UN and its Mail, on Free Press, Sri Lanka and Middle East, True
Matthew Russell Lee
NATIONS, April 24 -- The UN being the United Nations, people write it
letters. They plead for action by mostly get ignored. A current Under
Secretary General, speaking candidly but not only background, said of
e-mail from Sri Lanka's Tamil diaspora, "I just delete them."
He was angry
when this was reported by Inner City Press. But why
waste such people's time?
spotlight, the UN shows disdain. Recently a press freedom
organization, the Inter-American Press Association, wrote to Ban
Ki-moon, about crack down on media and reporters in Venezuela. Ban's
spokesman Martin Nesirky first said he'd never heard about the
letter. Then they told reporters that the letter was received.
camera, Nesikry got asked: but what about this now acknowledged
letter, would Ban have any reaction? No, Nesikry said, you should ask
the free press
group's vice president Gonzalo Marroquin came to the UN, it emerged
that UNESCO was unaware of the letter and that the group, in candor,
didn't even expect any help from Ban Ki-moon. They wrote the letter
to raise the issue. To this has the UN sunk.
UN's Ban reads letter, his USG deleting, entries on
free press, not shown
presentation to DC based law students, an Arabic television reporter
chided Inner City Press for exposing UN corruption. The stories are
all true, he said, they are actual exclusives. But in my region -- he
is from Egypt -- people put their hopes in the UN, he said. They come
asking for help on Palestine and southern Lebanon. Exposing
corruption hurts their chances or their hopes.
hopes should be tempered.
Maybe they have been wasting their time,
thinking this UN could or would actually act. Look at the UN's
marginalization, growing every year. Look at the ejection of
peacekeeping missions, even from Africa. Look at the letters and
emails, ignored and deleted...
* * *
Volcanic Ash, ICAO Has No Standards, No Answers of EU's African
Matthew Russell Lee
NATIONS, April 21 -- The expectation was of volcanic ash when the two
heads of the International Civilian Aviation Organization arranged to
speak to the Press on Tuesday. They had come to the UN to meet with
Ban Ki-moon, amid ash-trigger flight cancellations which even killed
off the UN Security Council's long planned trip to the Congo to try
to save its peacekeeping mission.
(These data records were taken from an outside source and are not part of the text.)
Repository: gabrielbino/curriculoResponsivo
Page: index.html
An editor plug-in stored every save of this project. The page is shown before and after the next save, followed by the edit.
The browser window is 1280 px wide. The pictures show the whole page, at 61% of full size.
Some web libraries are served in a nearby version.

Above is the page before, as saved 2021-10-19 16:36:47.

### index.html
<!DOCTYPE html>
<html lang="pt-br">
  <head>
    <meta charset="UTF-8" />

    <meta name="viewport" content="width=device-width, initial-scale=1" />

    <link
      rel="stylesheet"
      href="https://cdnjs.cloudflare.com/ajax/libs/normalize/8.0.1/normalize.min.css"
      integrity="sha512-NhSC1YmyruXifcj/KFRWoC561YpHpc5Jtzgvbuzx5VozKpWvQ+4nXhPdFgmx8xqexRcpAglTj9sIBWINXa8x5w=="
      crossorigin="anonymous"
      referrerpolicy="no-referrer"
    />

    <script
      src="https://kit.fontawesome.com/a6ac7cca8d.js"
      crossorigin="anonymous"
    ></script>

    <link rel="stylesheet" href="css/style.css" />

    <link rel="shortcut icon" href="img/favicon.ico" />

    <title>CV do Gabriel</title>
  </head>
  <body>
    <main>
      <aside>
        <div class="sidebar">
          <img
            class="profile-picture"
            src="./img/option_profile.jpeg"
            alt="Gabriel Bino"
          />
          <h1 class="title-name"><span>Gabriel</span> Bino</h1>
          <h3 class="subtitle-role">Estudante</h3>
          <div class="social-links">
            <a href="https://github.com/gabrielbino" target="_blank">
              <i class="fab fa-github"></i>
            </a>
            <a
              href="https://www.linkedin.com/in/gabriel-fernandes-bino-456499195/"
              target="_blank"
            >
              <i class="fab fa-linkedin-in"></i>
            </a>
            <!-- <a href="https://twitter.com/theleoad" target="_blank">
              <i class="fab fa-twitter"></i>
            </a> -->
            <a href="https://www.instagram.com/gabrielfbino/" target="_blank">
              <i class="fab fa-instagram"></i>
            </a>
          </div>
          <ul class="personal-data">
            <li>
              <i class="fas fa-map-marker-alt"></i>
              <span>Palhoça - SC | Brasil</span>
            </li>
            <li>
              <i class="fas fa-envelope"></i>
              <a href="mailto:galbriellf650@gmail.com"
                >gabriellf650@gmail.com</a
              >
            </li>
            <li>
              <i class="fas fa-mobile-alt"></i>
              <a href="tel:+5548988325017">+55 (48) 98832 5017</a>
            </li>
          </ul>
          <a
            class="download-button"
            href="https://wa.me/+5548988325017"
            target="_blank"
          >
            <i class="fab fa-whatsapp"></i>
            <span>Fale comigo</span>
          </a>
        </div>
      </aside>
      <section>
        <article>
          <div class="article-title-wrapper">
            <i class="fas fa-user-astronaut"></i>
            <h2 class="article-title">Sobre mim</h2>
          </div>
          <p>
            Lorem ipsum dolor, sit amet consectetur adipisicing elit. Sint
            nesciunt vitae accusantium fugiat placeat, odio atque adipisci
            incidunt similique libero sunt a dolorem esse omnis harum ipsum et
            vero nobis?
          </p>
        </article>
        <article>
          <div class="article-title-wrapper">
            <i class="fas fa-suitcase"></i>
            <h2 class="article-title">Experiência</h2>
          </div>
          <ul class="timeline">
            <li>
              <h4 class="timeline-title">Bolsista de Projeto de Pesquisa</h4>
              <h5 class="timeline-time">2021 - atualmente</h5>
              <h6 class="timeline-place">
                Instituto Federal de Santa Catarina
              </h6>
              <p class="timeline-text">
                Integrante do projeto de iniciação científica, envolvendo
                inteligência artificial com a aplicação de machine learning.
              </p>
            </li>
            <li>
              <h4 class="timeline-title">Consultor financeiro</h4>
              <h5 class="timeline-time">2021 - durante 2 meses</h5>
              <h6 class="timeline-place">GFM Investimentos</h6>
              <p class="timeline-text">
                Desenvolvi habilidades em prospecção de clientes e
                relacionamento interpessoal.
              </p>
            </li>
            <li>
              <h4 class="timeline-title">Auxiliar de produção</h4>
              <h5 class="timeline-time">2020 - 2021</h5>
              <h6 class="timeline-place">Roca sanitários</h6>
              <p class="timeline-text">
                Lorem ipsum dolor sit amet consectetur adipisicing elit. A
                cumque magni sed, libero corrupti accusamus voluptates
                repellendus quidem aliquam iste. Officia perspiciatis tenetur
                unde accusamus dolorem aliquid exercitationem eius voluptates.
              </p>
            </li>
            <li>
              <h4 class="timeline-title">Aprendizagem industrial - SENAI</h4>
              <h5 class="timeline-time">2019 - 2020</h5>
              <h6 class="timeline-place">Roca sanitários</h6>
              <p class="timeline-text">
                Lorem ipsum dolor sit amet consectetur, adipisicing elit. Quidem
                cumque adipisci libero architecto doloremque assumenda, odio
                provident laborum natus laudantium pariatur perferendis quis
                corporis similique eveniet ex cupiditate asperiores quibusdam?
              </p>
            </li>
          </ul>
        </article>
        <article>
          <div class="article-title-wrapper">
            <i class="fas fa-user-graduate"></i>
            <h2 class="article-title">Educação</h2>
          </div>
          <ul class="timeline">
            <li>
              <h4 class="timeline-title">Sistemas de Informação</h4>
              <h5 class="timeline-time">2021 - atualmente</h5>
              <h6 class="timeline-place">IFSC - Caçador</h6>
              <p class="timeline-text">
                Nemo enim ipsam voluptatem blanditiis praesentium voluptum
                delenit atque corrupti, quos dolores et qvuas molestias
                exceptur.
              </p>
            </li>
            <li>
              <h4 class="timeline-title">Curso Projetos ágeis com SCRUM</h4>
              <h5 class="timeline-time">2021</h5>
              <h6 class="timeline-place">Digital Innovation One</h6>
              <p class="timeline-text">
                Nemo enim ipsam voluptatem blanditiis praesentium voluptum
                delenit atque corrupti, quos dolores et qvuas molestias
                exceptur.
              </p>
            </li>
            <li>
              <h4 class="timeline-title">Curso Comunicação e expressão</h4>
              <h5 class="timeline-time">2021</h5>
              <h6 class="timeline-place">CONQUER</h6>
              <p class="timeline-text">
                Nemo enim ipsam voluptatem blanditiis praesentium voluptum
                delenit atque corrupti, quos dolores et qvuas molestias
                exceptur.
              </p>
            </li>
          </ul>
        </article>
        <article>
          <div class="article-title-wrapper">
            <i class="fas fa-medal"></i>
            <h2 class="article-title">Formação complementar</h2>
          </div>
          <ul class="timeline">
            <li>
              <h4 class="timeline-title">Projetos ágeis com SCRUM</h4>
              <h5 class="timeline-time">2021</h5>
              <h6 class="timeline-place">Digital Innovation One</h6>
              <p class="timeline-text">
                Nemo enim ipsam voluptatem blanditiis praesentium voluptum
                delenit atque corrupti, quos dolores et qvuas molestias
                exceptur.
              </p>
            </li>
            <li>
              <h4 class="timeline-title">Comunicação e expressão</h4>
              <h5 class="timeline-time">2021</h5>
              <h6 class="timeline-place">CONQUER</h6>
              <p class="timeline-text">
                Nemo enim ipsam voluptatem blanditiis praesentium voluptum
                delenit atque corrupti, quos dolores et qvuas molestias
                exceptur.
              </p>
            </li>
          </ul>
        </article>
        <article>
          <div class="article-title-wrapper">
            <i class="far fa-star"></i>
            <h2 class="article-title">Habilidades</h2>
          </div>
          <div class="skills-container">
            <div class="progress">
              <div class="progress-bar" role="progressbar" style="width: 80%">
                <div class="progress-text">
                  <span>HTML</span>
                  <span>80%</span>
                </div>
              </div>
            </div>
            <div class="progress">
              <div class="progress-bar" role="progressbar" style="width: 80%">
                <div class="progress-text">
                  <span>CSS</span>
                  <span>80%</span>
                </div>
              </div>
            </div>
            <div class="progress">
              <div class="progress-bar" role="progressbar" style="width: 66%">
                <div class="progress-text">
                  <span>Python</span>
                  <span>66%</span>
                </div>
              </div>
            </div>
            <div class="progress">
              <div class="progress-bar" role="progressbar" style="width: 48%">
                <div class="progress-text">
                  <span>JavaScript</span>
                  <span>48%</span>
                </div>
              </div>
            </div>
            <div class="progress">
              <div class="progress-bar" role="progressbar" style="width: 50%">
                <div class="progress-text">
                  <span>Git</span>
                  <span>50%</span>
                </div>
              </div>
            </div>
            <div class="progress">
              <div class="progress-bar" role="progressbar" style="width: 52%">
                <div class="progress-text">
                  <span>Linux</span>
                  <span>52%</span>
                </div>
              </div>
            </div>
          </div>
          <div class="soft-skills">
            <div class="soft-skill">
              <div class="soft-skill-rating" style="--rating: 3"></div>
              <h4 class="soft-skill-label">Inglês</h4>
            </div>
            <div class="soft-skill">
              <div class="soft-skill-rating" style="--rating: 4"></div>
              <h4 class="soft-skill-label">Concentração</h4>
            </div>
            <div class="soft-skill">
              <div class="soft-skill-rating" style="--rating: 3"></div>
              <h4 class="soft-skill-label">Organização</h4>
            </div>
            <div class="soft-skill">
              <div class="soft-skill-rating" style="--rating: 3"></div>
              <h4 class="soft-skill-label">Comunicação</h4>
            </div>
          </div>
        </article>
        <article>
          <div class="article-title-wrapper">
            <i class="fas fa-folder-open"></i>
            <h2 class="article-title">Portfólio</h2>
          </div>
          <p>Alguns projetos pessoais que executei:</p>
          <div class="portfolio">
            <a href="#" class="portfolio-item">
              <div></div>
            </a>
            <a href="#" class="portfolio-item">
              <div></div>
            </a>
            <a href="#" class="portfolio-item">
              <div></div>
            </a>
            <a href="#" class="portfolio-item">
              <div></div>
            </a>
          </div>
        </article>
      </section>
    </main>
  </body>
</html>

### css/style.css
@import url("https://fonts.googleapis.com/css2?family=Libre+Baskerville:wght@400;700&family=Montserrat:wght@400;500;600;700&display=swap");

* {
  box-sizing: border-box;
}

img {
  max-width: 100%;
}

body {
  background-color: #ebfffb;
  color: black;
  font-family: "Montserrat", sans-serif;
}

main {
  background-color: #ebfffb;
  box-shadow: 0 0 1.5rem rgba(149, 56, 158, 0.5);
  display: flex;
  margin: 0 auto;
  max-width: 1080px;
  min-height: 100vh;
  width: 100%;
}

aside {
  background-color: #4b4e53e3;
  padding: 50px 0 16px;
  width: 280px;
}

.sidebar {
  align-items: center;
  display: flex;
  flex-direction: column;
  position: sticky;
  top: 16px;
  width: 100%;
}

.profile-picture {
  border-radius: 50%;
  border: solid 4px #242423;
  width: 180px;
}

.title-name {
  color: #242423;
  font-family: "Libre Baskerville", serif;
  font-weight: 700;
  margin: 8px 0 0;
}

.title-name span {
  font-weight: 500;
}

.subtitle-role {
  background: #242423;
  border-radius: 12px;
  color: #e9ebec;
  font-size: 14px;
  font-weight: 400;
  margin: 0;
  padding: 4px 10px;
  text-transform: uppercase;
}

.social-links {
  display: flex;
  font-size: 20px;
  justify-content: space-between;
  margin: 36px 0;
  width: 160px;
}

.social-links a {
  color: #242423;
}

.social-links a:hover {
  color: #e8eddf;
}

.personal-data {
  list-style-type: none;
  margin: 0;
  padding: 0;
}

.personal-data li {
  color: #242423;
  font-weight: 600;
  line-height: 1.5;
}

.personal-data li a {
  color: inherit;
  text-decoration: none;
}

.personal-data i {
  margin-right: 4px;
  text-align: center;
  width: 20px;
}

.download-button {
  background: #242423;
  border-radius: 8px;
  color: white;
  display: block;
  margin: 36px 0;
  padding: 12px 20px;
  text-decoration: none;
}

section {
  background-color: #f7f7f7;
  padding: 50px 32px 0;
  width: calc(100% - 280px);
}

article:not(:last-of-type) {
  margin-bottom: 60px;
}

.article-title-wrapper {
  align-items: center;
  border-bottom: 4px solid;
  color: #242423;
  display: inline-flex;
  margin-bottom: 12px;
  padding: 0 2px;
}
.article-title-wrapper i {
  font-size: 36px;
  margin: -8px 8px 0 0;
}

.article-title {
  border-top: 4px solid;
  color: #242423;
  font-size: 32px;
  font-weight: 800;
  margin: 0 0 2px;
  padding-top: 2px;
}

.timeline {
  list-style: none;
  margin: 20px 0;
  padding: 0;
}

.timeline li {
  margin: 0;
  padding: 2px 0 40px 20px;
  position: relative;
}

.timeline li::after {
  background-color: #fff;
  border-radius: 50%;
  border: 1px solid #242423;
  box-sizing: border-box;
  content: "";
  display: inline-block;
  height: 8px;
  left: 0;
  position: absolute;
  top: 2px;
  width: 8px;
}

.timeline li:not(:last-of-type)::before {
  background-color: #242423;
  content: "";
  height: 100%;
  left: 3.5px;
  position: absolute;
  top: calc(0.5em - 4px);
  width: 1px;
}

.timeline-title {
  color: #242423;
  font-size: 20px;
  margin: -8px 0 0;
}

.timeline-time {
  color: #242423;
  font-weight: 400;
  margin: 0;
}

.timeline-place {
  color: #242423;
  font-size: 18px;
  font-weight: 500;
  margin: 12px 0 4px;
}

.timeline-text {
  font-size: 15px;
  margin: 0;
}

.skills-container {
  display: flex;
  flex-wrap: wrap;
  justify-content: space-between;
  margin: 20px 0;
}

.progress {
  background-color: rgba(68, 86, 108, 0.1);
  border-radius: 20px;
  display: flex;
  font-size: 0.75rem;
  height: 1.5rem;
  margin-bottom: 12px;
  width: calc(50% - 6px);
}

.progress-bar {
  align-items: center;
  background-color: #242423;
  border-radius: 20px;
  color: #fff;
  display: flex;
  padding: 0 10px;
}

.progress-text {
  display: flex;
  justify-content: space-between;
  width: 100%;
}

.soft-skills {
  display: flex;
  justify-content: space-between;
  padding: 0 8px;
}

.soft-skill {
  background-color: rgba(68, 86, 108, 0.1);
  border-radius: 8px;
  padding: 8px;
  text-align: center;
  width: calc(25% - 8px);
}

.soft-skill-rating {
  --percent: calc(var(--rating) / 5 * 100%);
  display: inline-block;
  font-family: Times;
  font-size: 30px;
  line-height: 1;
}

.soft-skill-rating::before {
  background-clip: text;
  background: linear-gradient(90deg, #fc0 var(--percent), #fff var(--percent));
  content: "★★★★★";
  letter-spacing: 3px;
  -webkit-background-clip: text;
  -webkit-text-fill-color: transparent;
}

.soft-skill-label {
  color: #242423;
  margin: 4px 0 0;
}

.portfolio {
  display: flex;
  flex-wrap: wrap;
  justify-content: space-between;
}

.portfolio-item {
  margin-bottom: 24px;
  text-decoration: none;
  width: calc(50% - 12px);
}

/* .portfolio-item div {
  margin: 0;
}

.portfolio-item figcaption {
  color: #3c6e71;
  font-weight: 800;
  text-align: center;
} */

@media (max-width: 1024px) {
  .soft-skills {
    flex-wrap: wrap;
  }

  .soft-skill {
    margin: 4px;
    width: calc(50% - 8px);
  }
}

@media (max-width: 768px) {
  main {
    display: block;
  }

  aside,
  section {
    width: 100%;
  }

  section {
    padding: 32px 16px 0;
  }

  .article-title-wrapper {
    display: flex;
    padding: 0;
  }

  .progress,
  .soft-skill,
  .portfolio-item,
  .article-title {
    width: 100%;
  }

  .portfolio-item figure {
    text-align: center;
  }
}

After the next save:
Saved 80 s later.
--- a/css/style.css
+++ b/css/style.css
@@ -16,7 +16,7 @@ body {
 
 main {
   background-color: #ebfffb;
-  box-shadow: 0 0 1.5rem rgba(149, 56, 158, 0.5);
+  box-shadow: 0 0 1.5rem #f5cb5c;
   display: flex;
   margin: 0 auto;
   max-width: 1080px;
Ban, they claimed that ash was not among the three main issues
discussed: climate change, security against terrorism, and the
reconstruction of Haiti.
asked, about criticism of ICAOs lack of leadership during the six
days of flight cancellations. It is up to member states to decide
when to close their air space, was the answer. But shouldn't ICAO
develop standards, for the effects of ash concentration? It is not
easy, the president off ICAO's Council Roberto Kobeh Gonzalez said.
asked about the decision by the European Union to block --
"blacklist" -- all aircraft from 13 African nations, as
well as about the U.S. decisions after the so-called Nigerian
UN's Ban and ICAO's Benjamin: it's all about the Benjamins
Benjamin, ICAO Secretary General, tried to
chide Inner City Press for mixing the two issues, and said that the
U.S. blockages have all been resolved. But what about the EU
two men insisted that their only focus was safety. But when Inner
City Press asked for their response to many letters asking that ICAO
let in Taiwan -- province of China! -- at least as an observer, given
the number of flights in and out of Taipei, they shook their heads.
So are the letters a waste of time? Yes they are, was the answer from
Raymond Benjamin, ICAO Secretary General. Video here.
Only at the UN. Leaving
the stakeout, one correspondent muttered, "What ashes."